This chapter concludes the study of the role of religion in health-care processes and outcomes. The results of Uganda, Mozambique, and Ethiopia underscore the critical importance of religion concerning the provision and consumption of health care. Results affirm the frame of reference offered by the Social Determinants of Health about processes. Faith-inspired organizations are important, even essential, in health care. Health seeking behaviour is impacted upon by a holistic mindset that views physical and mental health as intertwined. Africans thus pursue health care in a rational way, with an openness to and even preference for faith-based provision. A review of gendered health outcomes, centered around the Millennium Development Goals, reveals clear progress in meeting goals.
This chapter focuses on religion and health in Ethiopia. The two basic questions motivating this study are answered through the research of this chapter: “What is the role of religion in the Social Determinants of Health?”; and “How is it connected to outcomes?” The political, economic, health, and religious contexts of Ethiopia are reviewed. Ethiopia is an ancient and significantly rural state that by African standards is relatively poor. Religion plays an essential role in Ethiopia with regard to both the provision and seeking of health care. Ethiopians convey a holistic view of health, in place for a very long time. Traditional healing continues to be important; even those who believe in modern medicine may begin their process of health-seeking with that option.

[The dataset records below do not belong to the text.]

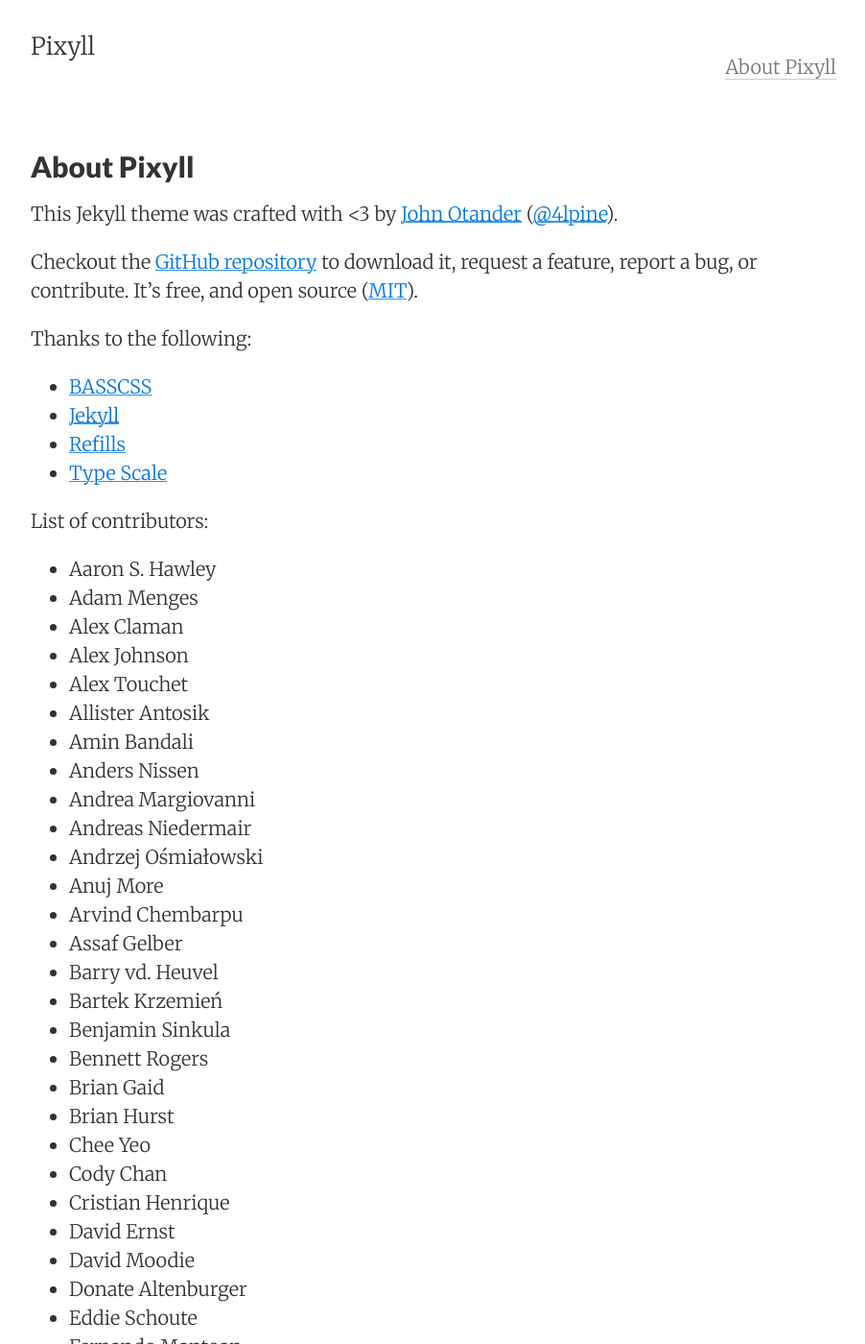
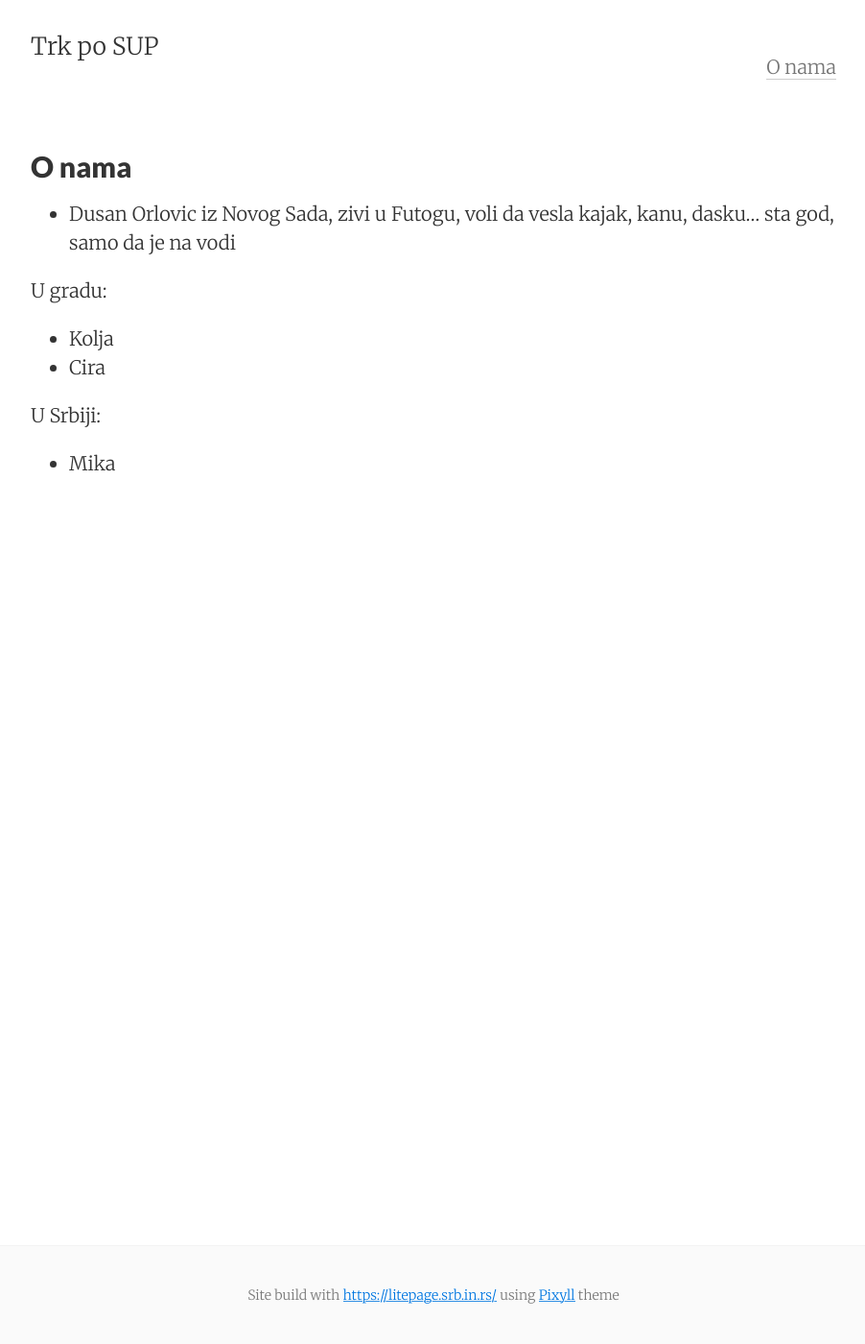
Before and after one commit to trkinrs/trk-po-sup.srb.in.rs, a Jekyll site: the page built from about.md, in a window 1280 px wide and 1400 px high. Shown: the whole window at 96% size, without its empty margins (188-1090 px from the left). Built offline with Jekyll 4.4.1, drawn with Linux system fonts in a browser that asks for light colours; some of the changed text lies outside the part shown.

Commit message:
Update source site content

```diff
--- a/_config.yml
+++ b/_config.yml
@@ -1,70 +1,50 @@
-# Site settings
-title:       Pixyll
-email:       your_email@example.com
-author:      John Otander
-description: "A simple, beautiful theme for Jekyll that emphasizes content rather than aesthetic fluff."
-baseurl:     ""
-url:         "https://pixyll.com"
+---
+title: Trk po SUP
+email: your_email@example.com
+author: John Otander
+description: A simple, beautiful theme for Jekyll that emphasizes content rather than
+  aesthetic fluff.
+baseurl: ''
+url: https://pixyll.com
 date_format: "%b %-d, %Y"
 header_pages:
- - about.md
- - contact.html
-
-# Google services
-google_verification:
-# Use either direct GA implementation or set up GTM account
-# - using both will skew your data (leave blank to not use at all)
-google_analytics:
-google_tag_manager:
-# Bing services
-bing_verification:
-
-# Optional features
-animated:             false
-show_related_posts:   false
-show_post_footers:    false
-show_social_icons:    false
+- about.md
+- contact.html
+google_verification: ''
+google_analytics: ''
+google_tag_manager: ''
+bing_verification: ''
+animated: false
+show_related_posts: false
+show_post_footers: false
+show_social_icons: false
 ajaxify_contact_form: false
 enable_mathjax: false
 extended_fonts: false
 enable_anchorjs: false
-
-# Facebook Page integration
-# (for instant articles and other stuff)
 fb_page: false
-fb_page_id:
-
-# Disqus post comments
-# (leave blank to disable Disqus)
-disqus_shortname:
-
-# Facebook Comments plugin
-# (leave blank to disable Facebook Comments, otherwise set it to true)
-facebook_comments:
-facebook_appid:
-facebook_comments_number: 10
-
-# Social icons
-github_username:
-reddit_username:
-bitbucket_username:
-stackoverflow_id:
-twitter_username:
-skype_username:
-steam_nickname:
-google_plus_id:
-linkedin_username:
-angellist_username:
-medium_id:
-bitcoin_url:
-paypal_url:
-flattr_button:
-telegram_username:
-vk_id:
-
-# Post sharing icons
+fb_page_id: ''
+disqus_shortname: ''
+facebook_comments: ''
+facebook_appid: ''
+facebook_comments_number: '10'
+github_username: ''
+reddit_username: ''
+bitbucket_username: ''
+stackoverflow_id: ''
+twitter_username: ''
+skype_username: ''
+steam_nickname: ''
+google_plus_id: ''
+linkedin_username: ''
+angellist_username: ''
+medium_id: ''
+bitcoin_url: ''
+paypal_url: ''
+flattr_button: ''
+telegram_username: ''
+vk_id: ''
 show_sharing_icons: false
-# Change to 'true' to enable individual icons
 share_facebook: false
 share_twitter: false
 share_googleplus: false
@@ -74,60 +54,53 @@ share_tumblr: false
 share_reddit: false
 share_stumbleupon: false
 share_hackernews: false
-
 text:
   pagination:
-    newer: 'Newer'
-    older: 'Older'
+    newer: Newer
+    older: Older
   share_buttons:
-    text:         'Share this post!'
-    facebook:     'Share on Facebook'
-    twitter:      'Share on Twitter'
-    googleplus:   'Share on Google+'
-    linkedin:     'Share on LinkedIn'
-    digg:         'Share on Digg'
-    tumblr:       'Share on Tumblr'
-    reddit:       'Share on Reddit'
-    stumbleupon:  'Share on StumbleUpon'
-    hackernews:   'Share on Hacker News'
+    text: Share this post!
+    facebook: Share on Facebook
+    twitter: Share on Twitter
+    googleplus: Share on Google+
+    linkedin: Share on LinkedIn
+    digg: Share on Digg
+    tumblr: Share on Tumblr
+    reddit: Share on Reddit
+    stumbleupon: Share on StumbleUpon
+    hackernews: Share on Hacker News
   post:
-    updated:        'Updated'
-    minute_read:    'minute read'
-    related_posts:  'Related Posts'
+    updated: Updated
+    minute_read: minute read
+    related_posts: Related Posts
   index:
-    coming_soon: 'Coming soon...'
+    coming_soon: Coming soon...
   contact:
-    email:    'Email Address'
-    content:  'What would you like to say?'
-    subject:  'New submission!'
-    submit:   'Say Hello'
+    email: Email Address
+    content: What would you like to say?
+    subject: New submission!
+    submit: Say Hello
     ajax:
-      sending:  'sending..'
-      sent:     'Message sent!'
-      error:    'Error!'
-  thanks: 'Thanks for contacting us. We will reply as soon as possible.'
-  og_locale: 'en_US'
-
-# Build settings
-markdown:     kramdown
-# redcarpet:
-#   extensions: ['smart', 'tables', 'with_toc_data']
-permalink:    pretty
-paginate:     4
+      sending: sending..
+      sent: Message sent!
+      error: Error!
+  thanks: Thanks for contacting us. We will reply as soon as possible.
+  og_locale: en_US
+markdown: kramdown
+permalink: pretty
+paginate: '4'
 sass:
   style: compressed
 plugins:
-  - jekyll-paginate
-  - jekyll-sitemap
-# https://github.com/jekyll/jekyll/issues/2938
+- jekyll-paginate
+- jekyll-sitemap
 exclude:
-  - Gemfile
-  - Gemfile.lock
-  - Rakefile
-  - README.md
-  - screenshot.png
-  - vendor
-
+- Gemfile
+- Gemfile.lock
+- Rakefile
+- README.md
+- screenshot.png
+- vendor
 _schema:
   description: text_area
   header_pages:
--- a/about.md
+++ b/about.md
@@ -1,94 +1,14 @@
 ---
 layout: page
-title: About Pixyll
-permalink: /about/
+title: O nama
+permalink: "/about/"
 tags: about
 ---
+* Dusan Orlovic iz Novog Sada, zivi u Futogu, voli da vesla kajak, kanu, dasku... sta god, samo da je na vodi
 
-This Jekyll theme was crafted with <3 by [John Otander](https://johno.com/)
-([@4lpine](https://twitter.com/4lpine)).
+U gradu:
+* Kolja
+* Cira
 
-Checkout the [GitHub repository](https://github.com/johno/pixyll) to download it,
-request a feature, report a bug, or contribute. It's free, and open source
-([MIT](https://opensource.org/licenses/MIT)).
-
-Thanks to the following:
-
-* [BASSCSS](https://basscss.com/)
-* [Jekyll](https://jekyllrb.com/)
-* [Refills](https://refills.bourbon.io/)
-* [Type Scale](https://type-scale.com/)
-
-List of contributors:
-
-- Aaron S. Hawley
-- Adam Menges
-- Alex Claman
-- Alex Johnson
-- Alex Touchet
-- Allister Antosik
-- Amin Bandali
-- Anders Nissen
-- Andrea Margiovanni
-- Andreas Niedermair
-- Andrzej Ośmiałowski
-- Anuj More
-- Arvind Chembarpu
-- Assaf Gelber
-- Barry vd. Heuvel
-- Bartek Krzemień
-- Benjamin Sinkula
-- Bennett Rogers
-- Brian Gaid
-- Brian Hurst
-- Chee Yeo
-- Cody Chan
-- Cristian Henrique
-- David Ernst
-- David Moodie
-- Donate Altenburger
-- Eddie Schoute
-- Fernando Mantoan
-- Gurchet Rai
-- Harish Narayanan
-- Jack Platten
-- Jehan Tremback
-- Jiaxi Gu (Isaac)
-- John Otander
-- Jordan Danielewski
-- Josh Buxton
-- Kirill Kulikov
-- Kyle Maxwell
-- Marta Sztybor
-- Martin Wagner
-- Matthew Graybosch
-- Maxim Tsoy
-- Mete Balci
-- Mike Lloyd
-- Mikhail Grachev
-- mindwind
-- Nick Rakochy
-- Nikolay Georgiev
-- Noel Bautista
-- Oliver Hamlet
-- Onur (e0i)
-- Praveer Gupta
-- Rassol (Karmeye)
-- Renato Fialho
-- Ricky Han
-- Roberto Pesando
-- Ryan Jacobs
-- Scott Martin
-- Selim Eren Bekçe
-- Shruti Rijhwani
-- Steef Hegeman
-- Tehmasp Chaudhri
-- Thomas Galvin
-- Timothy Gu
-- Tom Kraak
-- Vishnu Ks
-- Vladislav Arbatov
-- Wilfred Hughes
-- Yaroslav Yadrishnikov
-- Yee Chie Tu
-- Yeou Chien
+U Srbiji:
+* Mika
```
Also changed, not shown: _posts/2026-01-30-sup-na-bazenu-sukoro-madjarska.md (+3 -3 lines).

This chapter examines religion and health care in Mozambique. The two basic questions are (1) “How does religion factor into the Social Determinants of Health?”; and (2) “What is its connection to outcomes?” The political, economic, health, and religious contexts of Mozambique are reviewed. The country is challenged by persistent poverty and underdevelopment. Mozambique had a Marxist government that suppressed religion. Religion nonetheless influences health care quite significantly in contemporary Mozambique. Christian and Muslim Faith-Based Organizations play an important role in fighting HIV/AIDS and the provision of health care in general. Pentecostalism is rising and plays a controversial role in its engagement with modern medicine. People often seek traditional health care and even combine such visits with more Western-style treatments from health centers and hospitals.
What social factors contribute to the tragic state of health care in Africa?
Focusing on East African societies, this book is the first to investigate what role religion plays in health care in African cultures. Taking into account the geopolitical and economic environments of the region, the authors examine the roles played by individual and group beliefs, government policies, and pressure from the Millennium Development Goals in affecting health outcomes.
Informed by existing related studies, and on-the-ground interviews with individuals and organizations in Uganda, Mozambique and Ethiopia, this interdisciplinary book will form an invaluable resource for scholars seeking to better understand the links between society, multi-level state instruments, and health care in East Africa.
It is estimated that populations in Africa are afflicted with 24% of the global load of disease with only 13% of the population. This chapter provides theoretical suggestions for studying why this is so. Among these theories are area studies, Africa studies and the World Health Organization’s Social Determinants of Health Framework, which relates social inequality to the study of political and health-providing institutions. The chapter lays out the book’s three case studies and our look at the role of national and international health and secular ngo’s in helping to remedy gendered health inequalities. It lays out the MDG framework of 2000, to be discussed in succeeding chapters.
This chapter describes and analyzes how religion affects the provision and consumption of health services in Uganda. This is addressed by examining the political, economic, health, and religious contexts of the Uganda, reviewing existing research on religion and health care in Uganda, and presenting the results of interviews conducted by researchers. Interview material is organized into subsections corresponding to the general importance of religion, religion and health provision, religion and health-seeking behaviour, traditional and spiritual healing, and an evaluation of the role of religion in health care. This chapter also focuses on outcomes, evaluating evidence about religious determinants of health in terms of processes (conveyed by interviewees) and outcomes (in the context of the Millennium Development Goals).
The chapter summarizes our findings about the roles of national health systems and ngo’s as well as the international ones in addressing health concerns in the three countries under study. Since many of the health-care issues discussed have been specifically gendered, we look at the opening provided to both faith-based and secular ngo’s under the MDG framework since 2000. We posit future areas of research affecting the interaction of secular and faith-based health providers in Africa.